▶ Work required:
When a line in the records contains the string "href", copy that line.

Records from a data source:
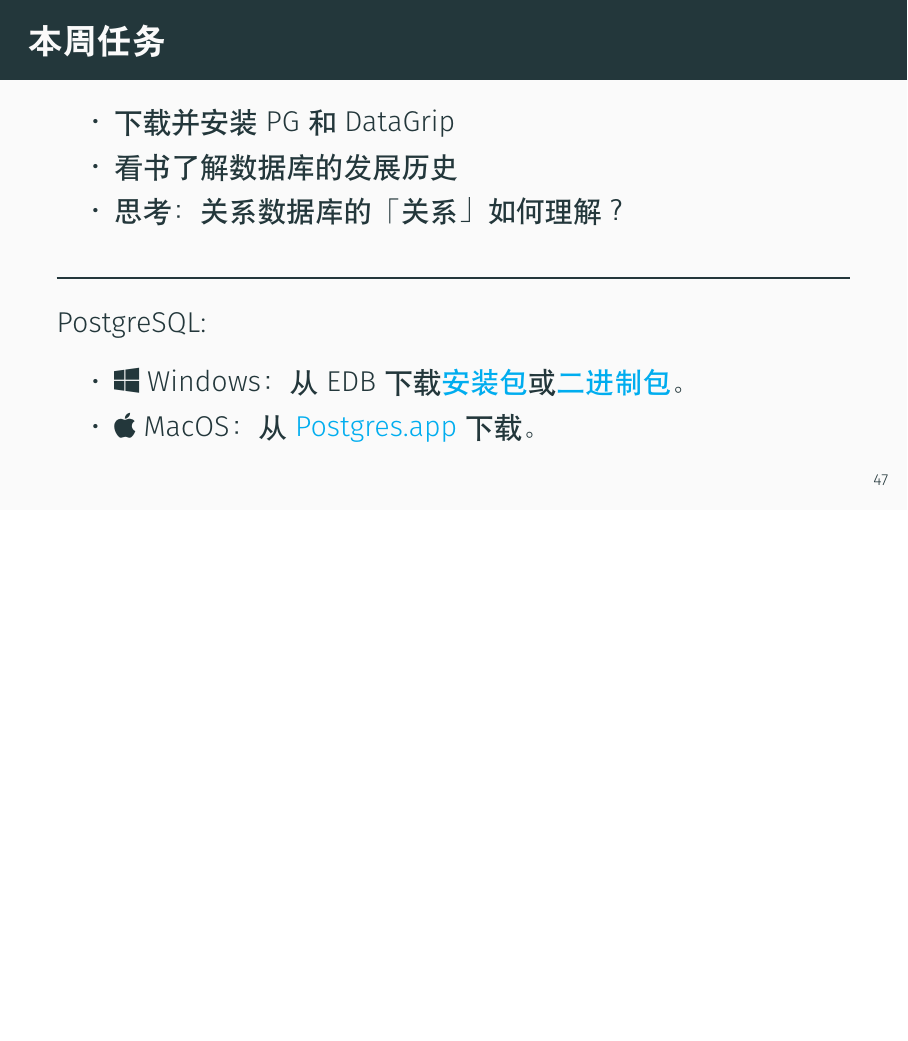
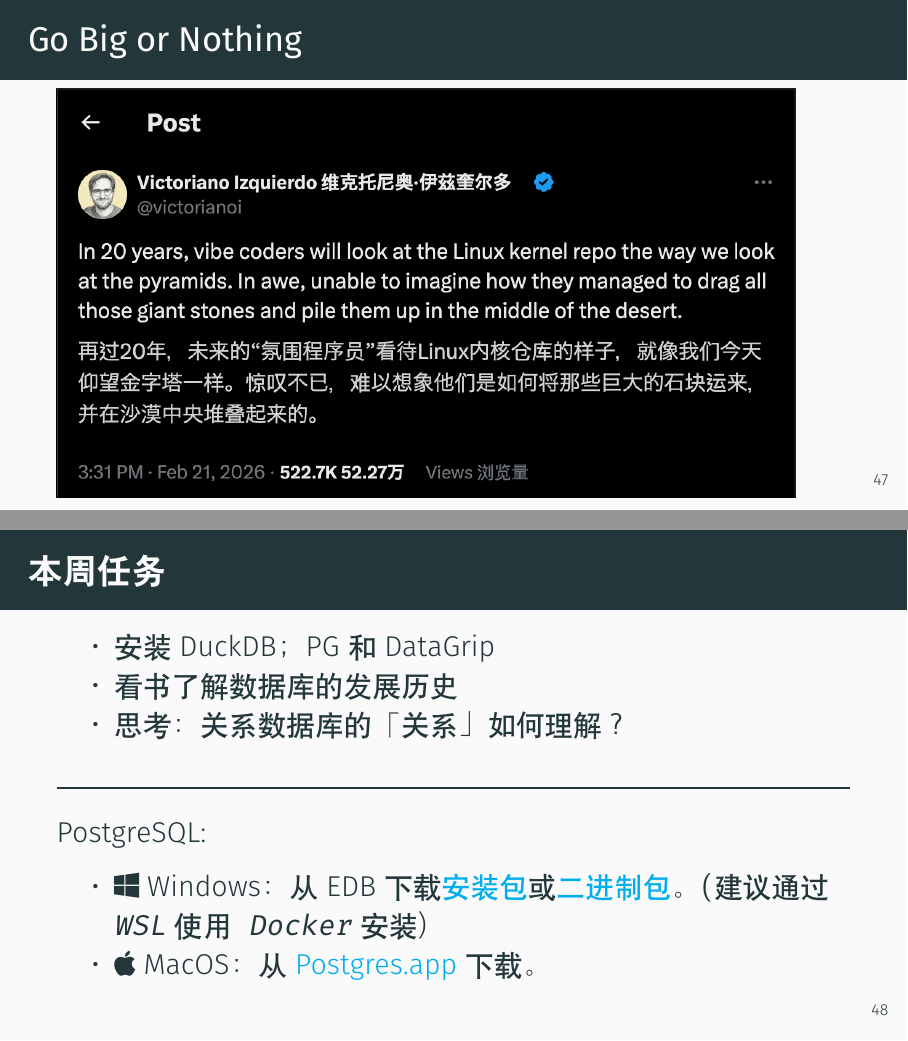
Before and after one commit to ChenZhongPu/db-swufe, LaTeX slides (slides/week1-intro.tex): page 54 of 54 before the commit and pages 54 and 55 of 55 after it, the two joined at a grey line, the shorter picture padded with empty space. Compiled offline with XeLaTeX.

Commit message:
week0,1: AI

```diff
--- a/slides/week1-intro.tex
+++ b/slides/week1-intro.tex
@@ -853,9 +855,14 @@
 \end{frame}
 
 \begin{frame}
+	\frametitle{Go Big or Nothing}
+	\includegraphics[height=0.8\paperheight]{image/vibe}
+\end{frame}
+
+\begin{frame}
 	\frametitle{本周任务}
 	\begin{itemize}
-		\item 下载并安装PG 和 DataGrip
+		\item 安装DuckDB；PG 和 DataGrip
 		\item 看书了解数据库的发展历史
 		\item 思考：关系数据库的「关系」如何理解？
 	\end{itemize}
@@ -865,7 +872,7 @@
 	PostgreSQL:
 
 	\begin{itemize}
-		\item \faIcon{windows} Windows：从 EDB 下载\href{https://www.enterprisedb.com/downloads/postgres-postgresql-downloads}{安装包}或\href{https://www.enterprisedb.com/download-postgresql-binaries}{二进制包}。
+		\item \faIcon{windows} Windows：从 EDB 下载\href{https://www.enterprisedb.com/downloads/postgres-postgresql-downloads}{安装包}或\href{https://www.enterprisedb.com/download-postgresql-binaries}{二进制包}。（建议通过\texttt{WSL}使用\texttt{Docker}安装)
 		\item \faIcon{apple} MacOS：从 \href{https://postgres.app/}{Postgres.app} 下载。
 	\end{itemize}
 
```
Also changed, not shown: slides/week0.tex (+20 -1 lines), slides/.latexmkrc, slides/image/vibe.png (added), slides/week1-intro.tex (2 more changed lines).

▶ Solution to this exercise:
-		\item \faIcon{windows} Windows：从 EDB 下载\href{https://www.enterprisedb.com/downloads/postgres-postgresql-downloads}{安装包}或\href{https://www.enterprisedb.com/download-postgresql-binaries}{二进制包}。
+		\item \faIcon{windows} Windows：从 EDB 下载\href{https://www.enterprisedb.com/downloads/postgres-postgresql-downloads}{安装包}或\href{https://www.enterprisedb.com/download-postgresql-binaries}{二进制包}。（建议通过\texttt{WSL}使用\texttt{Docker}安装)
 		\item \faIcon{apple} MacOS：从 \href{https://postgres.app/}{Postgres.app} 下载。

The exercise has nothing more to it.